● Supplied data:
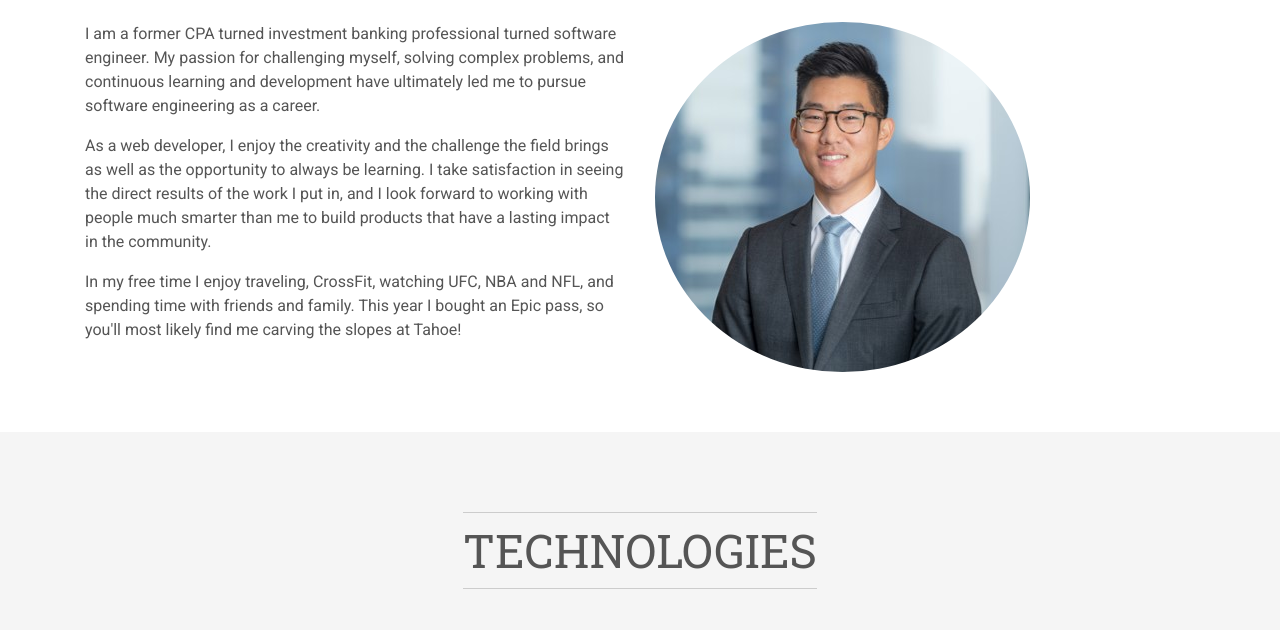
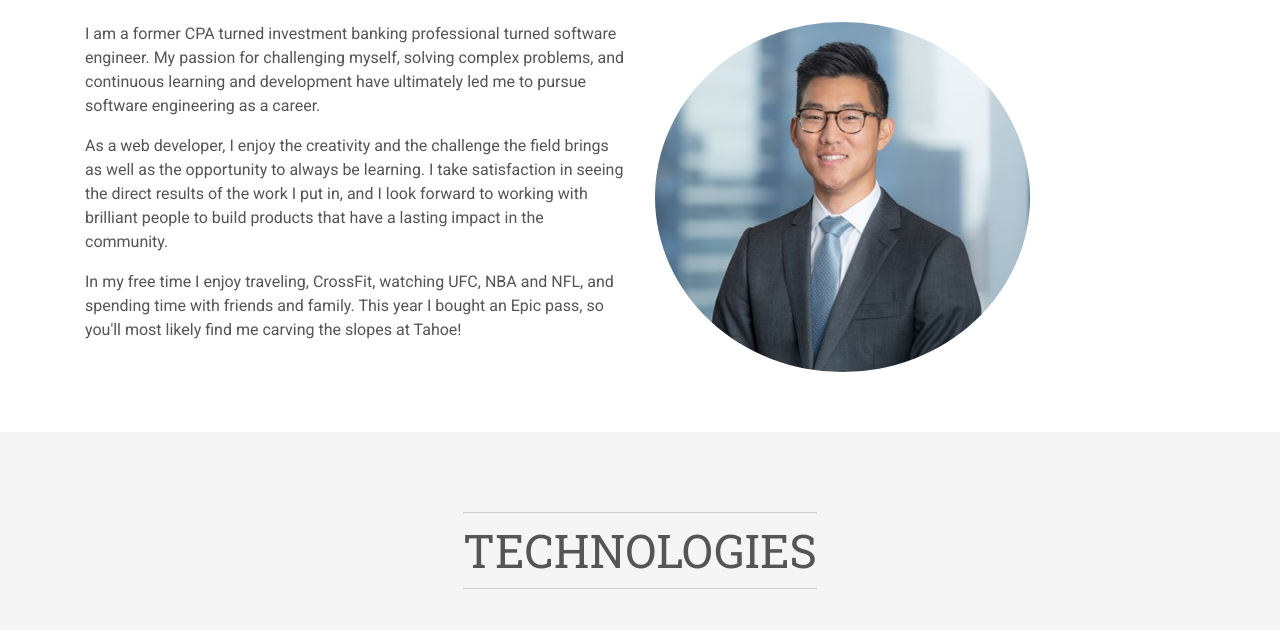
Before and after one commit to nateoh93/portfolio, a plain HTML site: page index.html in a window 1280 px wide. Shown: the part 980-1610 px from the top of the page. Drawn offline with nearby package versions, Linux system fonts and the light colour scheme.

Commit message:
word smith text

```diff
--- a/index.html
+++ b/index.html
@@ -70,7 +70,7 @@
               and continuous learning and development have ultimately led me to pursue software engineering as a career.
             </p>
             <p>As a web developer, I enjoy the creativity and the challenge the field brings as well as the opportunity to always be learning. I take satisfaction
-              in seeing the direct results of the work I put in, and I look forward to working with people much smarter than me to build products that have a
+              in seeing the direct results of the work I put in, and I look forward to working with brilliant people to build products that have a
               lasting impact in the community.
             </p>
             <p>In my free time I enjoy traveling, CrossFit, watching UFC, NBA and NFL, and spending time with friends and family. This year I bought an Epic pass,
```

● Work to be completed:
How many lines in the records hold the string "learning"? Reply with the number alone.

● Problem solution:
2